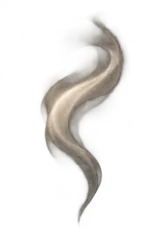
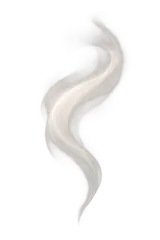
Kitchen life: remove the pasted flames and lamp discs, soften the beam, whiten the steam
The previous round (9634aa9) turned everything up and it looked wrong: painted flames drawn over the pots made them look on fire, the lamp glow sprites read as discs, and the stronger sun beam showed a hard-edged wedge over the cabinets.

- Painted burner flames and lamp glow sprites removed (the warm CSS burner glow and the soft CSS lamp gradient are back); the beam is back to its gentle strength.
- The painted steam wisps are recoloured toward white (alpha untouched, make-fx-assets.py whiten()), so they read as soft steam instead of grey smoke over the warm painting.
- Kept: painted star glints on the copper, petals and leaves past the window, short steam from both pots of the Grand kitchen.

RULE CHANGE: kitchen-ambient-qa C5/C5c no longer name the glow and flame sprites (the layer does not use them); the comment records that they were tried and removed.

Checked by screenshot at 1766x901; motion feel is for the developer to judge. No economy, save-field or ad change.

Changed region(s): [[0.25, 0.0583, 0.8125, 0.9333]]

diff --git a/src/components/kc/kitchenAmbient.css b/src/components/kc/kitchenAmbient.css
@@ -28,8 +28,8 @@
   position: absolute;
   background: linear-gradient(
     105deg,
-    rgba(255, 238, 176, 0.5) 0%,
-    rgba(255, 238, 176, 0.24) 45%,
+    rgba(255, 238, 176, 0.3) 0%,
+    rgba(255, 238, 176, 0.1) 45%,
     rgba(255, 238, 176, 0) 82%
   );
   clip-path: polygon(0 0, 38% 0, 100% 100%, 56% 100%);
@@ -39,11 +39,11 @@
 }
 @keyframes ka-beam {
   from {
-    opacity: 0.55;
+    opacity: 0.4;
     transform: skewX(0deg);
   }
   to {
-    opacity: 1;
+    opacity: 0.8;
     transform: skewX(-3deg);
   }
 }
@@ -75,16 +75,22 @@
   }
 }
 
-/* lamps that breathe: the painted amber glow */
+/* lamps that breathe */
 .ka-lamp {
   position: absolute;
   aspect-ratio: 1;
-  opacity: 0.5;
+  border-radius: 50%;
+  background: radial-gradient(
+    closest-side,
+    rgba(255, 207, 112, 0.6),
+    rgba(255, 172, 62, 0.22) 45%,
+    rgba(255, 160, 50, 0) 72%
+  );
+  opacity: 0.6;
   transform: translate(-50%, -50%);
   animation: ka-lamp var(--ld, 3.6s) ease-in-out infinite alternate;
   animation-delay: var(--d, 0s);
 }
-.ka-lamp img,
 .ka-glint img {
   display: block;
   width: 100%;
@@ -93,12 +99,12 @@
 }
 @keyframes ka-lamp {
   from {
-    opacity: 0.35;
-    transform: translate(-50%, -50%) scale(0.9);
+    opacity: 0.5;
+    transform: translate(-50%, -50%) scale(0.94);
   }
   to {
-    opacity: 0.8;
-    transform: translate(-50%, -50%) scale(1.1);
+    opacity: 0.95;
+    transform: translate(-50%, -50%) scale(1.08);
   }
 }
 
@@ -250,30 +256,6 @@
   94% {
     opacity: 0;
     transform: translate(-50%, -50%) scale(0) rotate(70deg);
-  }
-}
-
-/* the burner's painted flame: four frames stacked, each visible for a quarter of the loop (opacity only) */
-.ka-flame {
-  position: absolute;
-  aspect-ratio: 200 / 89;
-  transform: translate(-50%, -100%);
-}
-.ka-flame img {
-  position: absolute;
-  inset: 0;
-  width: 100%;
-  height: 100%;
-  opacity: 0;
-  animation: ka-flame 0.72s steps(1, end) infinite;
-  animation-delay: calc(var(--fi, 0) * 0.18s);
-}
-@keyframes ka-flame {
-  0% {
-    opacity: 0.8;
-  }
-  25% {
-    opacity: 0;
   }
 }
 

diff --git a/src/components/kc/KitchenAmbient.tsx b/src/components/kc/KitchenAmbient.tsx
@@ -73,14 +73,12 @@ export function KitchenAmbient({ skin, layout }: { skin: KitchenSkinId; layout: 
             {
               left: pct(l.x),
               top: pct(l.y),
-              width: pct(l.r * 0.95),
+              width: pct(l.r),
               "--ld": `${(2.6 + spread(i, 7) * 2).toFixed(1)}s`,
               "--d": `${(spread(i, 8) * 2.5).toFixed(1)}s`,
             } as CSSProperties
           }
-        >
-          <img src={fx("glow-1")} alt="" draggable={false} decoding="async" />
-        </span>
+        ></span>
       ))}
 
       {/* petals and leaves drifting past the window (the garden outside) */}
@@ -108,32 +106,6 @@ export function KitchenAmbient({ skin, layout }: { skin: KitchenSkinId; layout: 
         />
       ))}
 
-      {/* the burner's painted flame (four frames of a loop, shown one after another by opacity) peeking out around the base of each pot */}
-      {s.pots.map((p, pi) => (
-        <span
-          key={`flame-${pi}`}
-          className="ka-flame"
-          data-testid="ka-flame"
-          style={
-            {
-              left: pct(p.x),
-              top: pct(p.y + (wide ? 4.6 : 6.2)),
-              width: pct(steamW * 1.45),
-            } as CSSProperties
-          }
-        >
-          {[1, 2, 4, 5].map((f, fi) => (
-            <img
-              key={f}
-              src={fx(`flame-burner-${f}`)}
-              alt=""
-              draggable={false}
-              decoding="async"
-              style={{ "--fi": fi } as CSSProperties}
-            />
-          ))}
-        </span>
-      ))}
       {/* the burner's warm light under each pot, and a low haze at its rim */}
       {s.pots.map((p, pi) => (
         <span

diff --git a/scripts/make-fx-assets.py b/scripts/make-fx-assets.py
@@ -56,8 +56,18 @@ total = 0
 # FX-1 steam and mist: keep the whole cell (the wisp's foot sits near the bottom-centre), scaled to 160x240
 sheet = load(1)
 names = [f"steam-{i}" for i in range(1, 7)] + ["mist-1", "mist-2"]
+def whiten(im, k):
+    """Push the colour toward white (alpha untouched): the painted steam is grey-cream, which reads as dirty smoke over a warm painting."""
+    a = np.array(im).astype(np.float32)
+    a[:, :, :3] = a[:, :, :3] * (1 - k) + 255 * k
+    return Image.fromarray(a.astype(np.uint8), "RGBA")
+
+
 for (j, i, c), name in zip(cells(sheet, 4, 2), names):
-    total += save(c.resize((160, 240), Image.LANCZOS), KFX / f"{name}.webp", 78)
+    c = c.resize((160, 240), Image.LANCZOS)
+    if name.startswith("steam"):
+        c = whiten(c, 0.6)
+    total += save(c, KFX / f"{name}.webp", 78)
 
 # FX-2 flames: split the sheet into row bands by empty alpha rows, one shared crop per band
 sheet = load(2)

•••

■ What is expected
Nothing but a number should be given: how many lines in the listing hold the word "alpha".

■ Output for this task
3